It can be made elegant with a che
misette of chitlon, h jabot of lace or
bows of bright color.
"A charming costume of black
gauze embroidered in silver span
gles in a lloral design is made over
a foundation of rose silk. The skirt
is made with a demi-train and is
trimmed in the front with bands of
black and satin which extend from
the waist line down and finish at
the bottom of the skirt in butterfly
bows. The corsage is made of the
gauze, slightly bloused in front and
opening over "a vest of rose velvet.
The girdle is also of the velvet. The
tleeves of the gauze are lnousque
taired the entire length and are fin
ished at the top with small epaulets.
Smwrt SulU for I.lttle Hoy.
At three years of age mothers
usually want their boys to look as
boyish as possible, and adopt the
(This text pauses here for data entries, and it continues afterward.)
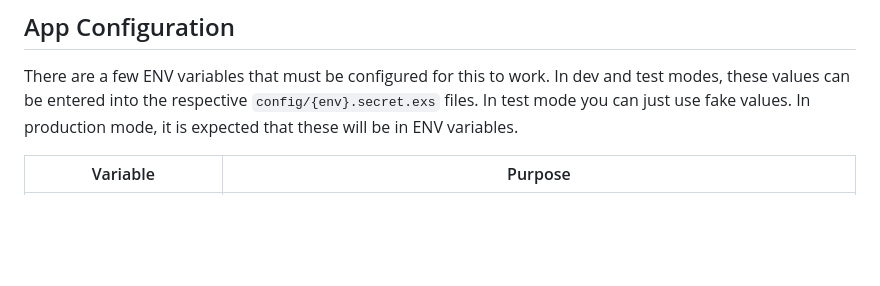
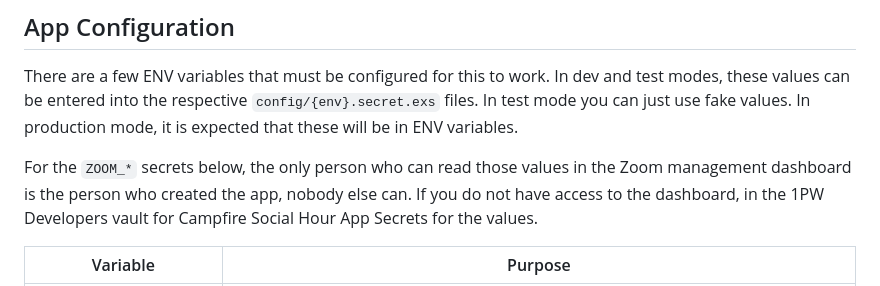
Before and after one commit to westarete/campfire-social-hour, a Markdown page: README.md, the part around the change. Drawn GitHub-style; blank space fills up the shorter version.

Commit message:
Update readme with info about zoom tokens in 1PW (#10)

```diff
--- a/README.md
+++ b/README.md
@@ -29,6 +29,8 @@ This app currently does not use a relational database. Instead, the list of meet
 ## App Configuration
 
 There are a few ENV variables that must be configured for this to work. In dev and test modes, these values can be entered into the respective `config/{env}.secret.exs` files. In test mode you can just use fake values. In production mode, it is expected that these will be in ENV variables.
+
+For the `ZOOM_*` secrets below, the only person who can read those values in the Zoom management dashboard is the person who created the app, nobody else can. If you do not have access to the dashboard, in the 1PW Developers vault for Campfire Social Hour App Secrets for the values.
 
 | Variable           | Purpose                                                      |
 | ------------------ | ------------------------------------------------------------ |
```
kilt skirt and blouse, or jacket, and
one-piece suits; the latter are of
serge, duck, denim, pique or Madras.
The prettiest are of pique, with em
broidery for belt, collar edging, cen
tre plait and cuffs. The blouse and
kilt skirt are made of Madras, blue
or white serge, linen, duck, ging
ham or percale, and the short jacket
of the same material with a loose
waist of white lawn or cambric.
May Ladies' Home Journal.
Three depp flounces extending
from nelt to skirt hem are very
popular dress trimmings for light
wools and black and other plain
taffetas and satins. This gives the
economical woman an opportunity
to utilize skirts already in , her pos
session for gored foundations, to
which'she can add triple fljunces of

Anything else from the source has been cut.